Like his dog, Candy in "Of Mice and Men" is old and has nearly out-lived his usefulness. The dog's death is suggestive of what will soon happen to him--he will be discarded by society.
The skinner [Slim] had been studying the old dog with his calm eyes. "Yeah," he said. "You can have a pup if you wnat to." He seemed to shake himself free for speech. "Carl's right, Candy. That dog ain't no good to himself. I wisht somebody'd shoot me if I got old an' a cripple.'
Candy looked helplessly at him, for Slim's opinions were law....Candy looked for help from face to face.
Candy is alone in his anxiety. For, as George says, "Guys like us, that work on ranches are the loneliest guys in the world. They got no family. They don't belong no place...." While George has Lennie to give his life some meaning against the terrible isolation of his state, Candy has his old dog. But, when Carlson takes the dog and shoots it, Candy is bereft in a group of isolated misfits.

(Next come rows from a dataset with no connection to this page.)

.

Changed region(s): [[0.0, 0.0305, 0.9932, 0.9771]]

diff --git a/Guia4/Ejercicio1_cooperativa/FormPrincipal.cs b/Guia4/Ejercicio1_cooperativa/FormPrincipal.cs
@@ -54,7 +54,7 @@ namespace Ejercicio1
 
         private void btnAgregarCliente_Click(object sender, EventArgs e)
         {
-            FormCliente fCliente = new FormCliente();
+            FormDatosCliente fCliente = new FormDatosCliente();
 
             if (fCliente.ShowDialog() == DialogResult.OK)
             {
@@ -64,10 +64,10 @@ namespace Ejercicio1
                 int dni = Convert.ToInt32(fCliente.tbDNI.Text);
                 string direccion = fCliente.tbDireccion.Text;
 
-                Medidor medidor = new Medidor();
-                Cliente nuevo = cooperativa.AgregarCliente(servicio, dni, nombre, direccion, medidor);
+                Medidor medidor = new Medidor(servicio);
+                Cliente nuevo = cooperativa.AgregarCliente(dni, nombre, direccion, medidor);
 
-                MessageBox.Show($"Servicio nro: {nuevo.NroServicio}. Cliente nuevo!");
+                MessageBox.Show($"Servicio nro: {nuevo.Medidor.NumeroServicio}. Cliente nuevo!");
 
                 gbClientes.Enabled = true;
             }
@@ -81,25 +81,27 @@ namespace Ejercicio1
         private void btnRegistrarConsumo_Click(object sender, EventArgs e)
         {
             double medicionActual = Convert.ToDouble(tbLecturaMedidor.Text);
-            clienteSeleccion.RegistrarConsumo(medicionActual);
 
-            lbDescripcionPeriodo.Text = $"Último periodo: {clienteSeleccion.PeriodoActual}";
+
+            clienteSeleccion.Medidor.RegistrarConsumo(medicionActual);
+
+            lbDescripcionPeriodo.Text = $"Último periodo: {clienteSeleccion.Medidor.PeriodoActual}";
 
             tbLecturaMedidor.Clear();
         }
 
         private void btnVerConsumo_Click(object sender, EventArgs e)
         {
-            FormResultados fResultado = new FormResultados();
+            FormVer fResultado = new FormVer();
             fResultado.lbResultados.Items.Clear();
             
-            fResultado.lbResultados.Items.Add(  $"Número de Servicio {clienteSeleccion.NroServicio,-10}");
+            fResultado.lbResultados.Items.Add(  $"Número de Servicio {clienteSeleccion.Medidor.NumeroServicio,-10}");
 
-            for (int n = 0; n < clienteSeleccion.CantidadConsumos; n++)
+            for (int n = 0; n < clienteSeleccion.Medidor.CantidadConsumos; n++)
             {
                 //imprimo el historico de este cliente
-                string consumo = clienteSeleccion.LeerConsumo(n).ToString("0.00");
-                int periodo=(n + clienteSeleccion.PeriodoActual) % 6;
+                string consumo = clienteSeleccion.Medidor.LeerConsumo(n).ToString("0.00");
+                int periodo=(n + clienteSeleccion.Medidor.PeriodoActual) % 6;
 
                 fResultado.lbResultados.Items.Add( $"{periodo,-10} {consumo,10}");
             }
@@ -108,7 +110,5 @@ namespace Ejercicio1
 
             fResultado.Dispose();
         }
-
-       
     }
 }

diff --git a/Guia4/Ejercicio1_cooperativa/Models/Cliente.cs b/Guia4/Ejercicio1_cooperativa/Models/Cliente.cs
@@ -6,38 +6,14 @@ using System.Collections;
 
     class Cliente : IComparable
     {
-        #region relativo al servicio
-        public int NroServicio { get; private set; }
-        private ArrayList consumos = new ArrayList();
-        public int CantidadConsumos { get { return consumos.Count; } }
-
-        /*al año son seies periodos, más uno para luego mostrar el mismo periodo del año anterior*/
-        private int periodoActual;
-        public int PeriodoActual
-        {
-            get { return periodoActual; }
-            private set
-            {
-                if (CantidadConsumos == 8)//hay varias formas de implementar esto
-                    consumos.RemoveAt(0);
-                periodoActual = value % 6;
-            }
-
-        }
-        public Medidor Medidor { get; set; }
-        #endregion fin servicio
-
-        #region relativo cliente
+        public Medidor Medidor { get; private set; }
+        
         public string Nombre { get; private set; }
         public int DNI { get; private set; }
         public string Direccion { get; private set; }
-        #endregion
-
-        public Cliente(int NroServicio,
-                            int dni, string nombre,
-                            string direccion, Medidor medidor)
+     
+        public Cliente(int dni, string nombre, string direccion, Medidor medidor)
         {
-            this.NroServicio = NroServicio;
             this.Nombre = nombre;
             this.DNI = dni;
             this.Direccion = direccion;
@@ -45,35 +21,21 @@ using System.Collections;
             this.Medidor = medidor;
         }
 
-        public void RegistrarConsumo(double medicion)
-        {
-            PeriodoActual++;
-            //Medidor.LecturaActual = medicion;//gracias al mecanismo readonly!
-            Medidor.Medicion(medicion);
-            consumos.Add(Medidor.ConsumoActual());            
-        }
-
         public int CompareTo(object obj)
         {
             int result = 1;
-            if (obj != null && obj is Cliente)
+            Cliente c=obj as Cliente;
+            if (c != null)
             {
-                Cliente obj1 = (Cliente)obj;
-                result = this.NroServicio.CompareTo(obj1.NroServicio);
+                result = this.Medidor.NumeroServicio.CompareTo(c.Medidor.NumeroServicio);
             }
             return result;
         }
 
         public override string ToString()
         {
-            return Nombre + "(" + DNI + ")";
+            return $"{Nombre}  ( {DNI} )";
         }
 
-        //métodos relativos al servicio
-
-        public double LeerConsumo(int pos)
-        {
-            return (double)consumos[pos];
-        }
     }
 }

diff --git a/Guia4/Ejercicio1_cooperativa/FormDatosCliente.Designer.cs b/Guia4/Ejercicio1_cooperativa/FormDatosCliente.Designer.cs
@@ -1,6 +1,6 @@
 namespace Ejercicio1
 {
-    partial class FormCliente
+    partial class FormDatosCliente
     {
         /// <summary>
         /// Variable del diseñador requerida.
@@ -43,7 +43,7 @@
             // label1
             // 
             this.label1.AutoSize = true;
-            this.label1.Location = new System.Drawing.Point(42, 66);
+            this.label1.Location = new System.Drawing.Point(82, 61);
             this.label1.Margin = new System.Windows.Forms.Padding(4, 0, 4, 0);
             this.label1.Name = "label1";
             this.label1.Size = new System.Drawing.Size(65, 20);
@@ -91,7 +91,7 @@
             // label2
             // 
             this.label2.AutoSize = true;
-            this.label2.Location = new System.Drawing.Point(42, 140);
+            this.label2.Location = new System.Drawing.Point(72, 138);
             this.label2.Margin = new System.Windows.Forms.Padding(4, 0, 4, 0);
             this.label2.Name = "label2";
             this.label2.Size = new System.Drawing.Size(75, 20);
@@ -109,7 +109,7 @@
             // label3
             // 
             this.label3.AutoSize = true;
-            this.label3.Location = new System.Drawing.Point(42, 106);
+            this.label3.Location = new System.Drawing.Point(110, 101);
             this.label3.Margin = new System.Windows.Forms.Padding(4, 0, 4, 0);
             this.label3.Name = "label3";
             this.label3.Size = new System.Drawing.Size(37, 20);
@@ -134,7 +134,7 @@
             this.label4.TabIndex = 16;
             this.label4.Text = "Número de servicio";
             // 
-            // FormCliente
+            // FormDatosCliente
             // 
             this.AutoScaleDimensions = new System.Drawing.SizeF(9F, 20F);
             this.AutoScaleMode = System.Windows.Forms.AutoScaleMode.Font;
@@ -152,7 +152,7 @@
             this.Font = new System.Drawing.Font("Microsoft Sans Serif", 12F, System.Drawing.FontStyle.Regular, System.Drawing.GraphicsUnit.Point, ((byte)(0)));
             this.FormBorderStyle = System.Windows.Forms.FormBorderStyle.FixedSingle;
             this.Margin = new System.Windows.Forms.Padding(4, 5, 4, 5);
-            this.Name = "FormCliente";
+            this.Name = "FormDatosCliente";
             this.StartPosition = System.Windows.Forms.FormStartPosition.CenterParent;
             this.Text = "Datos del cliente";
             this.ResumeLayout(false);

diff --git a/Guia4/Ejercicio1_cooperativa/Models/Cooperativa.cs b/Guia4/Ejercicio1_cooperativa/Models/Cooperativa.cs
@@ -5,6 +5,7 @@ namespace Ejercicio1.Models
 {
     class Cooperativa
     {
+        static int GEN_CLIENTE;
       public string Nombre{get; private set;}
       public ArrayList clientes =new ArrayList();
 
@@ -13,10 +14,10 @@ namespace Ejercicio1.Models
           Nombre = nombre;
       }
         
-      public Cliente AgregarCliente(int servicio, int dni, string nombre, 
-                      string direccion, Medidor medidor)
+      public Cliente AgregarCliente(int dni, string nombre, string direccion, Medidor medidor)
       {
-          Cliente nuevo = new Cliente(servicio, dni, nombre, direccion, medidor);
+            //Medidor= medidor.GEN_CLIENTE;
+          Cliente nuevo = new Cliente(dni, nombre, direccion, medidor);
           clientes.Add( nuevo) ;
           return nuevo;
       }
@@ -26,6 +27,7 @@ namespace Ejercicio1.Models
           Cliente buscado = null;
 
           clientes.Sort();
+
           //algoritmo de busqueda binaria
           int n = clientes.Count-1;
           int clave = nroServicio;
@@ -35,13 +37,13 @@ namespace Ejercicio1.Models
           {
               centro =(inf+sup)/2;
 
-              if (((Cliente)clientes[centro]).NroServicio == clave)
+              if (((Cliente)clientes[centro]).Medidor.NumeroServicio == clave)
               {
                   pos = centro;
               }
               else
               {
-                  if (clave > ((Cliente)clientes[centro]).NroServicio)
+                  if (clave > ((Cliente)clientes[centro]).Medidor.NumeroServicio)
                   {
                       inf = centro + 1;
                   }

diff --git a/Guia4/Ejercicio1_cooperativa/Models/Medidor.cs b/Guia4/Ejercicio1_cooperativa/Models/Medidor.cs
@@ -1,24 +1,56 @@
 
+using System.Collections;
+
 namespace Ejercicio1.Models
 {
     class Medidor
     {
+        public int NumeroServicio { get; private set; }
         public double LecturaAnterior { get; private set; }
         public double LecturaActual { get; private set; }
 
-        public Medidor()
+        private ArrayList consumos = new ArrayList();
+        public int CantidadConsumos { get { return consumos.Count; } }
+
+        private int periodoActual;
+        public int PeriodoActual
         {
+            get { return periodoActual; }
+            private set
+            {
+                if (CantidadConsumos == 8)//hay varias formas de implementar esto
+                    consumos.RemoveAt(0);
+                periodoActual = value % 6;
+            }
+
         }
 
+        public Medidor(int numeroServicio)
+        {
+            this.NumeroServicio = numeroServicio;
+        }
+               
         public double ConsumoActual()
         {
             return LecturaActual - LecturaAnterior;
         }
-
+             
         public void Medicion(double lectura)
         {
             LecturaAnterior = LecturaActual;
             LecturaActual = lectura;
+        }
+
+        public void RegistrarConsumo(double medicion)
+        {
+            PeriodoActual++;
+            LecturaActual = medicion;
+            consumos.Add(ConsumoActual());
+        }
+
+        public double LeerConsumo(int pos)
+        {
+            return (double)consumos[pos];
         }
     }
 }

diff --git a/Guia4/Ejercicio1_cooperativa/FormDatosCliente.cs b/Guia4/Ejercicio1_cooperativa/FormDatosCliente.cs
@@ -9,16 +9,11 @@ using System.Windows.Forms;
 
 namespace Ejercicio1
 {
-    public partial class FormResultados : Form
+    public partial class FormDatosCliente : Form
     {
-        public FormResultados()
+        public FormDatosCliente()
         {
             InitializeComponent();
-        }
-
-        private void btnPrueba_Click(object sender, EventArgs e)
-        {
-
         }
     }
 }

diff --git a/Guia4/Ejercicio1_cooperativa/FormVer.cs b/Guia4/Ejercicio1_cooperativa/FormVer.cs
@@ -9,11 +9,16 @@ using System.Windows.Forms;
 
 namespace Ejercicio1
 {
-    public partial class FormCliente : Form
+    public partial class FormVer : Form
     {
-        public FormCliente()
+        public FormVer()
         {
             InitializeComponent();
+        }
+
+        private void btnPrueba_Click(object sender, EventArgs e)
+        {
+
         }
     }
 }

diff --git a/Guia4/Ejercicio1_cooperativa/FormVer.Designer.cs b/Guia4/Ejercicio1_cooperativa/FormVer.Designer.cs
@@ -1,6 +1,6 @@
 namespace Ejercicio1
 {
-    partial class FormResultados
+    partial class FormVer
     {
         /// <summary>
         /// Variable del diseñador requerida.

Steinbeck's theme of the interdependence of society is one that he explores throughout the novella; one method that he uses is to show the negative effects of isolation as exemplified in the episodes of Candy and his dog.